Guest Contributor | Jul 29, 2020 | 0
Matching the thinkers with the doers to make innovation happen
I am on the topic of innovation implementation (execution). In the previous delivery, I discussed the matter of a “culture of execution.” In essence, it is a measure of how efficiently “things get done” in the organisation. I made the case that you get “doers” and “procrastinators” in every organisation. I was a bit harsh on the “procrastinators.” It might not be procrastination at all. Although, in my defence, sometimes it just really is procrastination.
It is a fact of life that some people are better at starting things, and some people are better at finishing things.
Taking myself as an example. I am a much better starter than a finisher. I like to think about things and coming up with new ideas. It is what I do best. I love the thrill of investigating a problem and coming up with a solution.
But once implementation starts, I lose interest and would much rather work on a new challenge than getting bored with the “predictability” of implementation. Sometimes a problem is complex, and the solution involves manoeuvring with ideas to get to the other side. Then the “thinking” part becomes part of the implementation process.
I also like to think about thinking. How can one become a more creative thinker, think faster, think better, think strategically, plan better, etc. Nothing wrong with it, it is just the default mode of how I operate. I think I morphed into a thinker because I am just so impractical, I am the best example of “all thumbs” ever.
On the other side of the spectrum are people who view thinking as hard work. They are always busy, and they get satisfaction from completing things and seeing how it works. The doers are the people who get things done.
A business needs both “Thinkers” and “Doers.” Jeffrey Phillips explains quite interestingly what will happen if a company consists of only one type. He hypothesizes that a firm composed entirely of Thinkers is basically a research lab or a think tank, while a firm composed entirely of Doers would eventually run itself, very efficiently, right out of business because it never changed or created new products or services.
After the realization of the Thinkers and Doers theory, I started investigating it and observing in organisations how things get done, or not done. On the academic side of things, it seems that scholars of business and management agree to the formation of the Thinker and Doer types, and the issue being debated now is how to find the balance between thinking and doing.
I came across an excellent article about this topic, and I will address it in the next delivery. My observation of what happens in practice in organisations is that the “system” is still pretty much wired to compensate people for “deliverables.” So, if you are not busy doing or delivering something, the impression is that you are not working. Meaning that if you are sitting and “thinking,” the perception is that you are not adding any value. This is a broad generalization of course, I am not saying this is the case in every organisation.
The fact of the matter is that we need both of these skill sets to be effective in any business. More specifically, if you want to make things happen concerning innovation, you need to match the Thinkers with the Doers.

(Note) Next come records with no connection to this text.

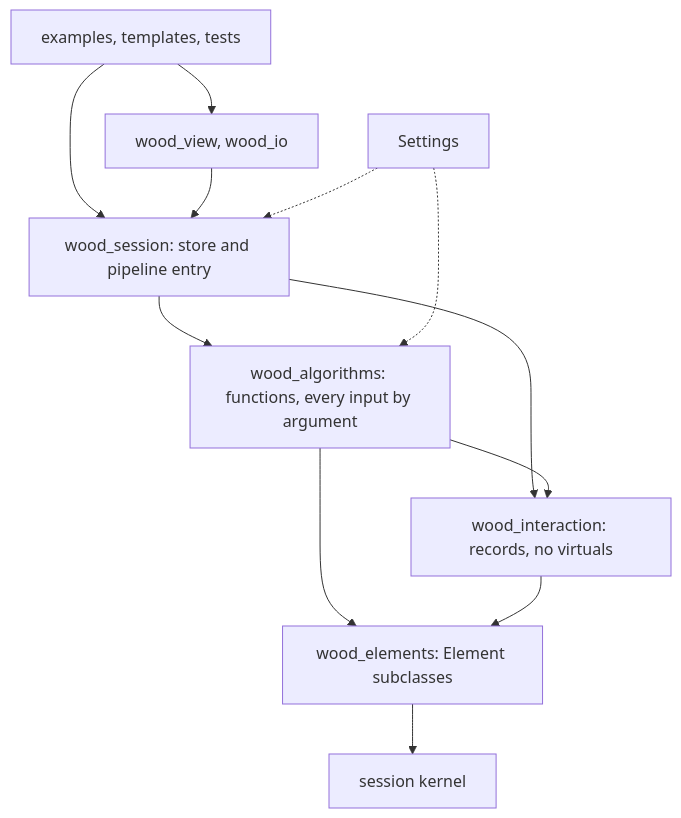
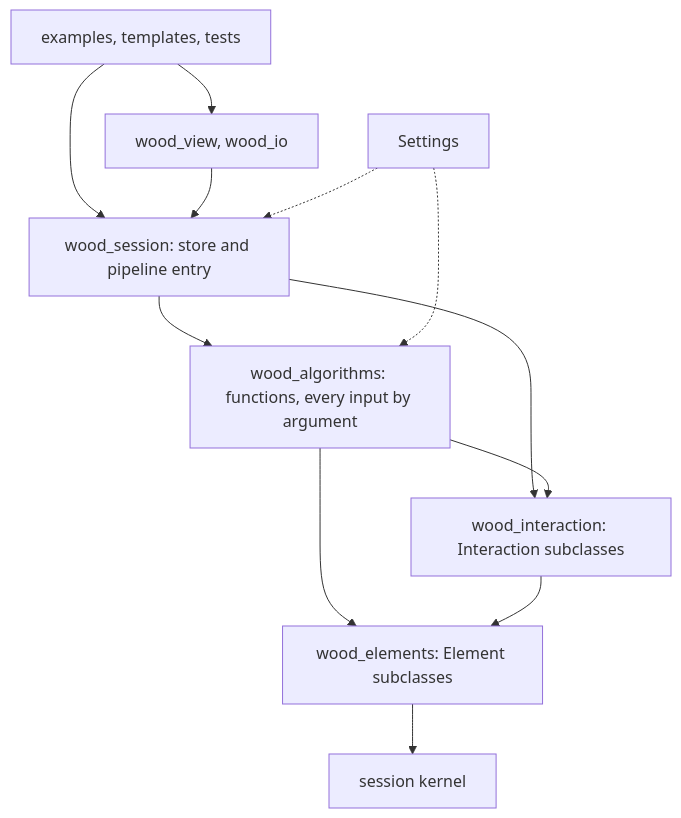
The tenth of 10 diagrams in src/docs.md (petrasvestartas/wood), drawn with Mermaid before and after one commit. The commit also changed other lines of this file and 132 other files, not shown here.

Commit message:
wood: interactions derive from the kernel's abstract Interaction (InteractionContact/Feature/Structure and their leaves), WoodSession add/get/has/remove_interaction on elements only, contacts and joints stored per edge, no private helpers

````diff
--- a/src/docs.md
+++ b/src/docs.md
@@ -341,14 +341,14 @@
 ```mermaid
 flowchart TB
     EX["examples, templates, tests"] --> S["wood_session: store and pipeline entry"]
     EX --> V["wood_view, wood_io"]
     V --> S
     S --> AL["wood_algorithms: functions, every input by argument"]
-    S --> DA["wood_interaction: records, no virtuals"]
+    S --> DA["wood_interaction: Interaction subclasses"]
     AL --> DA
     AL --> EL["wood_elements: Element subclasses"]
     DA --> EL
     EL --> K["session kernel"]
     SE["Settings"] -.-> AL
     SE -.-> S
 ```
````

It seems pretty straightforward, doesn’t it? Then why are not all organizations doing it? I think the reason mentioned above – thinking is not perceived as “work” – plays a significant role. Other issues that come into play, as pointed out by Jeffrey Phillips, are: 1) the appropriate proportion of each skill set in every product group or team. 2) The different approaches to compensating and motivating these very different people within the same teams. 3) How to bridge between them and make both kinds of people successful in an organisation.
For a start, I want to suggest that organisations identify who are the Thinkers and the Doers in the organisation – although I think that you will already have a very good idea. And then match Thinkers and Doers in teams responsible for innovation. I predict that the Thinkers will create some creative tension within the innovation process or product, but if matched with the Doers, the team will create real results.
Please share your findings with me if you establish this mix in one of your innovation teams.
As I’ve mentioned, finding the right balance between thinking and doing is currently a topic of much interest, and I will share my findings on the matter in the next delivery.
I conclude with a beautiful quote from Ralph Waldo Emerson: “Thought is the blossom; language the bud; action the fruit behind it.”